Ethnic cuisines are big right now, especially Peruvian. That's been a trend for a few years as have ramen noodle bars. The challenge for restaurateurs is to figure out which so-called trends are passing fancies and which are actually game changers. They also need to consider which trends make sense to consider given their particular restaurant and customer.
Take burgers, for example. I thought fascination with "the best burgers" and variations on burgers would wane, but it just keeps going. Use of alternative meats, such as lamb and turkey, and vegetarian burgers with quinoa and farro appeal to adventurous and health-conscious eaters. Burgers are becoming ever more complex with the additions of other house-made ingredients, such as buns and fresh house-cured pickles.
Identifying the trends a restaurant wants to embrace is a constant challenge, as is execution, especially when it requires new techniques for the staff.
Homemade desserts – that is, actually made in-house – are replacing mass-produced commercial products in restaurants. Some restaurants that have traditionally bought their dessert offerings from outside companies want to take dessert preparation in-house but they have limited capacity in their kitchens. The challenge is to create recipes that fit with their current production capacity, space and equipment.
Even though diners say they're health-obsessed, desserts are really making a comeback – everything from nostalgic old-fashioned desserts to more formal desserts associated with high-end restaurants. For many diners, sharing desserts is de rigueur. For some, the thinking is that if they ate a vegetarian plate, they've earned the right to a sweet ending.
Customers like and seek out unique cocktails, which, not coincidentally, are also big profit centers.
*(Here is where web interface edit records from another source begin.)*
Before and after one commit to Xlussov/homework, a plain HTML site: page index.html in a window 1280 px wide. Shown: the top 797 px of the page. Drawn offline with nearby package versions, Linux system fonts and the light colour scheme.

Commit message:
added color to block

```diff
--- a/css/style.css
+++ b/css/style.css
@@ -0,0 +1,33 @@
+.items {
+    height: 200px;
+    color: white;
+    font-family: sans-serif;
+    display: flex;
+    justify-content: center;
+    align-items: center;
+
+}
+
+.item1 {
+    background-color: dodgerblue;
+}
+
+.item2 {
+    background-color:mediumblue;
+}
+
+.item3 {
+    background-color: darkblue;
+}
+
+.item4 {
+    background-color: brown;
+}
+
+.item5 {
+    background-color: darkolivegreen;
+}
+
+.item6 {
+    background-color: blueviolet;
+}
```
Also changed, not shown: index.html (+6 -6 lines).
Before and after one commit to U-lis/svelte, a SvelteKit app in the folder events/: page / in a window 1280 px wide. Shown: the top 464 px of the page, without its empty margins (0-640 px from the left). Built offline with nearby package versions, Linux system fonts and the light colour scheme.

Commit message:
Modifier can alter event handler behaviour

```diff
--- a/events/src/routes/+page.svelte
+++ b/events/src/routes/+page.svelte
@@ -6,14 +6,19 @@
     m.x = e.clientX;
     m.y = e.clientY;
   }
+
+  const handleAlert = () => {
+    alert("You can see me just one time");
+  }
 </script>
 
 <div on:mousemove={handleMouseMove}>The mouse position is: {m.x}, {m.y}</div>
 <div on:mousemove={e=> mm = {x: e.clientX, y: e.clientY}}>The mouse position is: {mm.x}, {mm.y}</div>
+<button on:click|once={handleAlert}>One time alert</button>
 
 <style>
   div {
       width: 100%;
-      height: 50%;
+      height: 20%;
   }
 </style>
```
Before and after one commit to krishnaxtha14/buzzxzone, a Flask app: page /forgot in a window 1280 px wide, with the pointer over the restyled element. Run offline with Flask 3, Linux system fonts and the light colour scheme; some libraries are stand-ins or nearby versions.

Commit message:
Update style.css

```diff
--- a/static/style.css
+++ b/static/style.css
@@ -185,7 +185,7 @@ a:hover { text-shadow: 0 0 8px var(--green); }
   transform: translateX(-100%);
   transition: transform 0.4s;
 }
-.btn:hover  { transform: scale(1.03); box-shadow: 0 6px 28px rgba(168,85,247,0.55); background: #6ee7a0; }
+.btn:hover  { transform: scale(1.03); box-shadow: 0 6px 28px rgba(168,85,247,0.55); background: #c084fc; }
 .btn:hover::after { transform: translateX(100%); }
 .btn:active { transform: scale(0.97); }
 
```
Bartenders are now called mixologists and an innovative craft cocktail program can add a new layer of branding to many restaurants. Using freshly squeezed juice and top shelf spirits, call brands, and esoteric liqueurs is a trend that is usually worth the cost.
Except for desserts, customers say they want more healthful alternatives and restaurateurs want to satisfy that demand. Those same customers may not order the healthful options every time, but they want alternative choices on the menu. For restaurateurs, that might translate to offering more vegetable sides, some using exotic vegetables, or whole grain sides; sweet potato fries in addition to regular fries. In recent years, ithas meant more vegetarian and vegan items.
Confronted with consumers ordering fewer meat and protein entrees, smart restaurateurs are offering vegetable specials, usually as an expensive side dish. That's a real opportunity.
Restaurants want to be known for standout dishes. For example, if they’re doing rack of lamb they want it to be perceived by their customers as "the best ever" rack of lamb. They want people to come to their restaurant for these specific, signature dishes. And they're looking for knockouts in every category, including desserts.
Creating "wow factor" for dishes is important but challenging. How do we know we've found THE dish? Do tastings with everyone – owners, manager, chefs, servers. There’s usually a clear winner, which is interesting because it shows that "wow factor" is recognizable across the board.
The demand for gluten-free dishes is on the rise and includes pastas, pizzas, breads and baked goods. Major bakeries that didn’t do gluten-free are now adding gluten-free products.
Gluten-free was originally a concern for people with celiac disease, a relatively rare allergy to gluten that make sufferers who consume wheat products quite ill. Now it has become a way for people to lose weight because removing gluten (wheat products) from their diet means they consume fewer calories. They substitute more vegetables and whole (non-wheat) grains.They’re losing weight not because of they’re avoiding gluten but because their calorie load is lower. That's why so many have jumped on the gluten-free bandwagon. Others say they simply feel better not eating gluten.
Whatever the reason, the health implications of this trend make it here to say. We all thought this was going to be a transient fad but it’s still going and it’s going strong.
Technology makes it so much easier to track sales, both in terms of what customers are consuming, when and where. Smart analysis of this data can tell restaurateurs a lot. Even small restaurant groups have computer programs that can show the top-selling items during lunch or dinner service on any given day. This can tell you seasonal variations such as more salad sales in summer and whether a new menu item or special has lived up to expectations.
The analysis needs to include other factors as well, including uncontrollable variables like weather and easily anticipated seasonal occasions like graduations. So many things can have an impact on sales that simple numbers don't tell the whole story. It is important to look at an entire year for a sales cycle, as a one- or two-month period usually doesn't tell the whole story. To really assess the success of a dish, it usually should stay on the menu a while longer.